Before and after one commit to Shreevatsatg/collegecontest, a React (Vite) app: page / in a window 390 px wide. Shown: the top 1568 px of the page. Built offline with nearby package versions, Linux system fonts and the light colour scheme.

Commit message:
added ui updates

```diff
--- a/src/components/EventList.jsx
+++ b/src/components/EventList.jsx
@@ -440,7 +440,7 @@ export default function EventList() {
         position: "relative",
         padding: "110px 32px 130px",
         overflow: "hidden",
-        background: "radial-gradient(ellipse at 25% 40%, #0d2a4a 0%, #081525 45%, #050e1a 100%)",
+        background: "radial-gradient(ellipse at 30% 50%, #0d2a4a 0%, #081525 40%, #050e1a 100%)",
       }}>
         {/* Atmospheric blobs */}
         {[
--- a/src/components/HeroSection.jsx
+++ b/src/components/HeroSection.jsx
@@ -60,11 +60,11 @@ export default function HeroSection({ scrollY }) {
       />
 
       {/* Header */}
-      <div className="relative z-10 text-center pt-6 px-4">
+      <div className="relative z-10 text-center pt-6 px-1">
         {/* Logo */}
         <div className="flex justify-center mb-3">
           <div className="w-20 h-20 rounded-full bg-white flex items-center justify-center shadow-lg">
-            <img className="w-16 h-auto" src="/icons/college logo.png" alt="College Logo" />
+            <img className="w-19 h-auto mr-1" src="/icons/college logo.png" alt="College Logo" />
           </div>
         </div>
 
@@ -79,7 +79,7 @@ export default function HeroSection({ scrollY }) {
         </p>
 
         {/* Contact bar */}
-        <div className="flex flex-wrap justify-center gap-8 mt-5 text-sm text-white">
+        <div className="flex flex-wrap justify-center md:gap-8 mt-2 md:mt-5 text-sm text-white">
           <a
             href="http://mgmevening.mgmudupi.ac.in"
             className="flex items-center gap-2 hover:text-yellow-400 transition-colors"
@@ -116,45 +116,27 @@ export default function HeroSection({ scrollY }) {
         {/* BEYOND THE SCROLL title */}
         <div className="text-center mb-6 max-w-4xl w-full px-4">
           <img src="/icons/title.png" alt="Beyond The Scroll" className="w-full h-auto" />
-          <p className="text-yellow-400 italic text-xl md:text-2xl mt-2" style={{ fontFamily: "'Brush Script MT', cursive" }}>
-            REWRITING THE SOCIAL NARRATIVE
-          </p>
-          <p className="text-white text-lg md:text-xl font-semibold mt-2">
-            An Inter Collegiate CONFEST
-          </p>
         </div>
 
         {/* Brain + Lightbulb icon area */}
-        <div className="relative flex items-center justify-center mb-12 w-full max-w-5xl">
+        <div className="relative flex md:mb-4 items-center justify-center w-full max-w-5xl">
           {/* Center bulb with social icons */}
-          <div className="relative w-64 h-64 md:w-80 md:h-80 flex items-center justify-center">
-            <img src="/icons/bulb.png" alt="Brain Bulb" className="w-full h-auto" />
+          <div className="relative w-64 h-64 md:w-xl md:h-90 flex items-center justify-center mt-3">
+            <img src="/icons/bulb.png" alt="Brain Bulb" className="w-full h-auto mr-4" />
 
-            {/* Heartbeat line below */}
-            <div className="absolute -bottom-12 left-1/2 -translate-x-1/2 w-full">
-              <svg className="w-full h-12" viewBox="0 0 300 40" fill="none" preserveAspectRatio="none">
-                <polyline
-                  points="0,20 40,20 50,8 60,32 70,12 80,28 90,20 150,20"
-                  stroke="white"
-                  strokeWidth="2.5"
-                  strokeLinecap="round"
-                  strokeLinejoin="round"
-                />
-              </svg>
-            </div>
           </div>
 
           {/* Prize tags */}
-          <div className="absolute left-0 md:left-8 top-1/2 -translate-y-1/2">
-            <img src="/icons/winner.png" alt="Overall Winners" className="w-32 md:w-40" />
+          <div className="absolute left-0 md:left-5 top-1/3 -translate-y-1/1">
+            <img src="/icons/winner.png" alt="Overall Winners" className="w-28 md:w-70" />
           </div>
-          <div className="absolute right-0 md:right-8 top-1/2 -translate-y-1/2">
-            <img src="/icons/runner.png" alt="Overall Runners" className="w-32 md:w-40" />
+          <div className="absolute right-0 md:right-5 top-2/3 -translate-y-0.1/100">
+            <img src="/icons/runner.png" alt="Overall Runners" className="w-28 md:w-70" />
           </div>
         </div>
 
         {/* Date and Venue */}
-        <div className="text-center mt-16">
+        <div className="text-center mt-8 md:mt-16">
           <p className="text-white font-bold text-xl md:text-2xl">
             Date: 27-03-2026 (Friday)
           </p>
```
————————
> [WHAT YOU ARE ASKED TO DO] Look through the records and gather each line with the word "left".

> [WRITTEN RESPONSE]
-            <div className="absolute -bottom-12 left-1/2 -translate-x-1/2 w-full">
-          <div className="absolute left-0 md:left-8 top-1/2 -translate-y-1/2">
+          <div className="absolute left-0 md:left-5 top-1/3 -translate-y-1/1">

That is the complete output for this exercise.